We recently covered a study by Secure Data Recovery, an HDD, SSD and RAID data recovery company, that received 2,007 defective hard disk drives. It found the average time before failure on those drives was 2 years and 10 months. It seemed like a short lifespan, but given the sample size and analysis limited in the Secure Data Recovery report, it was questionable. Today, Backblaze, a backup and cloud storage company with a reputation for comprehensive HDD and SSD failure analysis, followed up with a report on Secure Data Recovery. Own research Consumes a very large data set. Of the 176,155 failed HDDs Backblaze examined, the average age at which the drives failed was 2 years and 6 months.
2 years, 6 months
Backblaze came of age by analyzing its failed drives and their respective power-on hours. The company recorded the failure date, model, serial number, capacity, failure and SMART source value of each drive. The 17,155 drives tested included 72 different models and included failed boot drives, drives with no Smart Raw attribute data, or drives with out-of-bounds data.
If Backblaze only looks at unused drives in its data centers, there are 3,379 drives across 35 models, and the average age of failure is slightly higher at 2 years and 7 months.
Backplace said its results are “consistent” with Secure Data Recovery’s March findings so far. This is despite Backblaze currently using HDDs that are over 2 years and 7 months old.
“When we first looked at the average age at which secure data recovery failed, we thought 2 years and 10 months was too low. We were surprised by what our data told us, but a little math never hurt anyone,” says Backblaze’s blog.
“We’re always adding failed drives to our dataset, and we’re retiring drive models, and we’ll continue to track the average age at failure of our drive models and report back if we find anything interesting.”
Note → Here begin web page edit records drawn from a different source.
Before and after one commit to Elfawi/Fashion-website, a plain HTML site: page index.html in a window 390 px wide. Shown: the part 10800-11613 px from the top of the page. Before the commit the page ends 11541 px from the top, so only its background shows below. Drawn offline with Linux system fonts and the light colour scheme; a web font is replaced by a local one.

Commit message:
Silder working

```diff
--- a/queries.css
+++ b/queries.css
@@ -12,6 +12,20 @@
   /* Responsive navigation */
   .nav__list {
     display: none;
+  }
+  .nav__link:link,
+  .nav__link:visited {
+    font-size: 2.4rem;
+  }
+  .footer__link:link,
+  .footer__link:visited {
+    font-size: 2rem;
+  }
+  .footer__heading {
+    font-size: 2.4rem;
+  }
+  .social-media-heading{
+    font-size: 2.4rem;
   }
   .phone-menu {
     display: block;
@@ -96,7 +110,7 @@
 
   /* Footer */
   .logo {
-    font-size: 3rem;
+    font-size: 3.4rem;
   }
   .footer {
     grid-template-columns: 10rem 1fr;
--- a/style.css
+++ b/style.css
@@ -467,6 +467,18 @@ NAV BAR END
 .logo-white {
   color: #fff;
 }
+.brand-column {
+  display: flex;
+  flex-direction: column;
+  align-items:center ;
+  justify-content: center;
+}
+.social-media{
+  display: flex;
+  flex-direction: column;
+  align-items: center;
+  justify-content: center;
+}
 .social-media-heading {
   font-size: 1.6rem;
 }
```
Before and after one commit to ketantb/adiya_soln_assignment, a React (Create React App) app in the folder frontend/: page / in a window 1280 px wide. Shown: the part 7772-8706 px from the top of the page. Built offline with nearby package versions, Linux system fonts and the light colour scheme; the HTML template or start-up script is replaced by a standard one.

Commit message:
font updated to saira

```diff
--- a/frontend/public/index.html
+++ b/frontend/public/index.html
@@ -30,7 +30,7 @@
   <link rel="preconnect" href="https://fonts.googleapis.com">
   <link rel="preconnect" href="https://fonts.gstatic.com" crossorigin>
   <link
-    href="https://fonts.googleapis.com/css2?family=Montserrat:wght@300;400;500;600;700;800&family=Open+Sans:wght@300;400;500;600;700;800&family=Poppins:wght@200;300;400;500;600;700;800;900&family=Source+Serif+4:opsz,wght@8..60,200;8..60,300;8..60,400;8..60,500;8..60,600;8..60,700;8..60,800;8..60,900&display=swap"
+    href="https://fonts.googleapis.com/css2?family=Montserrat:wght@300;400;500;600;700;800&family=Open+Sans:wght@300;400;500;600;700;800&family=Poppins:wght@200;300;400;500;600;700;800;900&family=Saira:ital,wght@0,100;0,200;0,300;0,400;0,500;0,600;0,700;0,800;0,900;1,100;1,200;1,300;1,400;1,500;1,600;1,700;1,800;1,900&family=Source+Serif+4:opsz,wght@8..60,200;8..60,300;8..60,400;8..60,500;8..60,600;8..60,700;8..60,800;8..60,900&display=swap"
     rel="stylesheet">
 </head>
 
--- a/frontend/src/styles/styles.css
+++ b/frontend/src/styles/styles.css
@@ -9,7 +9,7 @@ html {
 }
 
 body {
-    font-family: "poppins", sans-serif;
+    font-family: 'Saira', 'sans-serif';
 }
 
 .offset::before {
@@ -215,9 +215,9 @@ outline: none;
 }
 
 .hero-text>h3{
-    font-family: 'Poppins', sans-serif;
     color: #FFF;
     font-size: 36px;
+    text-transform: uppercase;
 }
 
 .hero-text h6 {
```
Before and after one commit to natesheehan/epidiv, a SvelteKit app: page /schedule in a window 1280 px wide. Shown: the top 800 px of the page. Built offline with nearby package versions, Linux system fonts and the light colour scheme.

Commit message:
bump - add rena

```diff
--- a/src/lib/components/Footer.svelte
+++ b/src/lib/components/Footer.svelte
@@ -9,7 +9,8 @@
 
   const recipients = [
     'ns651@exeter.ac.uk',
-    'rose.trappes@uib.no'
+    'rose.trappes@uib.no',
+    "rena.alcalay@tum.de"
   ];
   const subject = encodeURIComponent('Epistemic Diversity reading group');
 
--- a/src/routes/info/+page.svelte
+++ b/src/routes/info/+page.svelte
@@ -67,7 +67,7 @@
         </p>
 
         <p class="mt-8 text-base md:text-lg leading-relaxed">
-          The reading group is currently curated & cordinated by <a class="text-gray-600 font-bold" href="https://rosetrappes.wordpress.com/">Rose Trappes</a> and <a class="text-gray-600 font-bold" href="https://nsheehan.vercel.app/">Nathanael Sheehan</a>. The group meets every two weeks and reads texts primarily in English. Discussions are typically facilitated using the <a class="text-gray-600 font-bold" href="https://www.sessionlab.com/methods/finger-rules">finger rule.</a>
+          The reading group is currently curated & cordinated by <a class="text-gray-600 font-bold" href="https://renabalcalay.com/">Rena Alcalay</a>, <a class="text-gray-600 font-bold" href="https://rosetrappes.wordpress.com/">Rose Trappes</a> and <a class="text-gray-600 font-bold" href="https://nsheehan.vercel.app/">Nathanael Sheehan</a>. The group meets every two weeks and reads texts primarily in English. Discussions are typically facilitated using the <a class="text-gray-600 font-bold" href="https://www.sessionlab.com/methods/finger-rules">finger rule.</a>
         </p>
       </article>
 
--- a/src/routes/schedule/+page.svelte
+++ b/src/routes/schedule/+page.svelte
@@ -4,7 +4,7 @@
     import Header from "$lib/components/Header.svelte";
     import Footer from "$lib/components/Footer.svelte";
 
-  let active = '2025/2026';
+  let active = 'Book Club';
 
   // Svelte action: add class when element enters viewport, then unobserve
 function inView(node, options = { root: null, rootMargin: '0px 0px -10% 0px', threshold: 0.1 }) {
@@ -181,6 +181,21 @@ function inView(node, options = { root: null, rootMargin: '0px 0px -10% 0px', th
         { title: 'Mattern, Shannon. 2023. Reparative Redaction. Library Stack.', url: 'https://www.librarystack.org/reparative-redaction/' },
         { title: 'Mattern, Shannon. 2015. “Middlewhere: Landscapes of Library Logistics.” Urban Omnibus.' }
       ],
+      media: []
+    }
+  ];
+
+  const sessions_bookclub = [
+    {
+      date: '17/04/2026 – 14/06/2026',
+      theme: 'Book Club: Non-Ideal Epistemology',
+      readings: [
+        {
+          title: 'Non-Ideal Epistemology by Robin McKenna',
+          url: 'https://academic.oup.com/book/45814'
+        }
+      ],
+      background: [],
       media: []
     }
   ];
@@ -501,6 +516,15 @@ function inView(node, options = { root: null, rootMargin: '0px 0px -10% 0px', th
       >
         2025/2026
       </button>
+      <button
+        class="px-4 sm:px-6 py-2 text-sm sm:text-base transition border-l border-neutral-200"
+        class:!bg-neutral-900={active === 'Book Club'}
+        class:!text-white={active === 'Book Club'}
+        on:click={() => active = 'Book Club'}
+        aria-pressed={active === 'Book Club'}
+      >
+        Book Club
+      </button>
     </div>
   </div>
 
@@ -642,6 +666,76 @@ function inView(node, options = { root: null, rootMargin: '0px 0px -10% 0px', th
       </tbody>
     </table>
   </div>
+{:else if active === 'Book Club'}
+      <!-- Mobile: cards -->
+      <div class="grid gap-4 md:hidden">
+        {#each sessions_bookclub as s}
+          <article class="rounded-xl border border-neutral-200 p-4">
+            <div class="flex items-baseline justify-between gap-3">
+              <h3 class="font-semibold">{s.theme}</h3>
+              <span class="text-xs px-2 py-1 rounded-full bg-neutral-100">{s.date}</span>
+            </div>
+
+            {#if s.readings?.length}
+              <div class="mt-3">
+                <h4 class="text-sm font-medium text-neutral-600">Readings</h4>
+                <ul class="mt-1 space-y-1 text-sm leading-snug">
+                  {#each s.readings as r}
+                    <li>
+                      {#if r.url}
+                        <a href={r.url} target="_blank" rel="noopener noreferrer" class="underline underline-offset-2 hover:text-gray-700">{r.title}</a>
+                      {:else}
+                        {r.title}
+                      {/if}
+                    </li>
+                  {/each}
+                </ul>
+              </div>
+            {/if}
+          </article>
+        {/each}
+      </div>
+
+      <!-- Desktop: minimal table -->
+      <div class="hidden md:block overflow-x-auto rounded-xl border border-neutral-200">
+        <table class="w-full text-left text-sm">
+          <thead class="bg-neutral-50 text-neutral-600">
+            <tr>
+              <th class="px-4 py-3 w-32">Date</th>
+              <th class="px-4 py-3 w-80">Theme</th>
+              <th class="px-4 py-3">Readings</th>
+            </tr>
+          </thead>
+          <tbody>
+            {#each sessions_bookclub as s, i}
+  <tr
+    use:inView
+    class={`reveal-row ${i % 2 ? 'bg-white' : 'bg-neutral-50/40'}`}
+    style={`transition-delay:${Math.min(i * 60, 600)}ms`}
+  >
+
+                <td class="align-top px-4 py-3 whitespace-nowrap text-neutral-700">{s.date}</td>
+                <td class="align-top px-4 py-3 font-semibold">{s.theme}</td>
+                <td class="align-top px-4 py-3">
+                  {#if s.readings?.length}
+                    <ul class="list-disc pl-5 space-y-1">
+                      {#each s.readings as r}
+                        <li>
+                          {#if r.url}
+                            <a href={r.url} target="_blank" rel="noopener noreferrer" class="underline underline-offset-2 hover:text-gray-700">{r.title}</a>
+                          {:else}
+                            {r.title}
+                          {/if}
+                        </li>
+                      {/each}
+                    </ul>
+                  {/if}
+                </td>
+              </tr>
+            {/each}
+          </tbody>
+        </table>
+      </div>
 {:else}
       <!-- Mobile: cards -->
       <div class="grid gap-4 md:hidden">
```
When looking at the average age of drive failure by model, Backplace reduces the model count to 30 and eliminates drives with fewer than 50 failures.
A standout in the table above is the 12TB Seagate ST12000NM0007, which saw 2,023 failures, with each drive averaging 1 year and 6 months old. The only model with more failures was the 4TB Seagate ST400DM000. Backplace saw 5,249 failures, and the drives were an average of 3 years and 3 months old each.
When breaking things down by drive capacity, at first glance, lower capacity drives last longer before failing. However, Backblaze’s blog points out that Backblaze did not have any 1TB, 1.5TB, 2TB, 3TB, or 5TB HDDs in operation in its sample group, making the data set for smaller capacity drives complete. Conversely, most large-capacity HDDs are still used.
“In other words, as these larger drives continue to fail over the coming months and years, they may increase or decrease the average age of failure for that drive model,” Klein explained.
Failure rate since April 2013
As usual, Backblaze provided a quarterly update of its active arsenal of HDDs. Today, it added data from Q1 2023.
The following table shows the annualized failure rates (AFRs) for 236,893 HDDs across 30 models. The chart does not include drives “used only for testing purposes” or Backblaze had fewer than 60 units.
Overall, the average AFR was 1.4 percent. The drive with the lowest AFR (0.28 percent) and at least 2.2 million drive days is Western Digital Corporation’s (WDC) 16TB WUH721816ALE6L4 (Backblaze 14,098 units).
The model with the highest AFR (2.57 percent) and least 2.2 million drive days was Seagate’s 4TB ST4000DM000 (backplace consisted of 18,070 units). However, it’s worth noting that this model has the highest number of drive days of any model on Backplace’s table. In February, Seagate HDDs typically show high failure rates in the context of backplaces, and they’re “low cost,” so “their failure rates are generally not high enough to cost less over their lifetime. You can make a good case. For us, many Seagate drive models outperform more expensive drives.” Just as cost-effective.”
It contains Backblaze’s entire data set Hard drive test data page.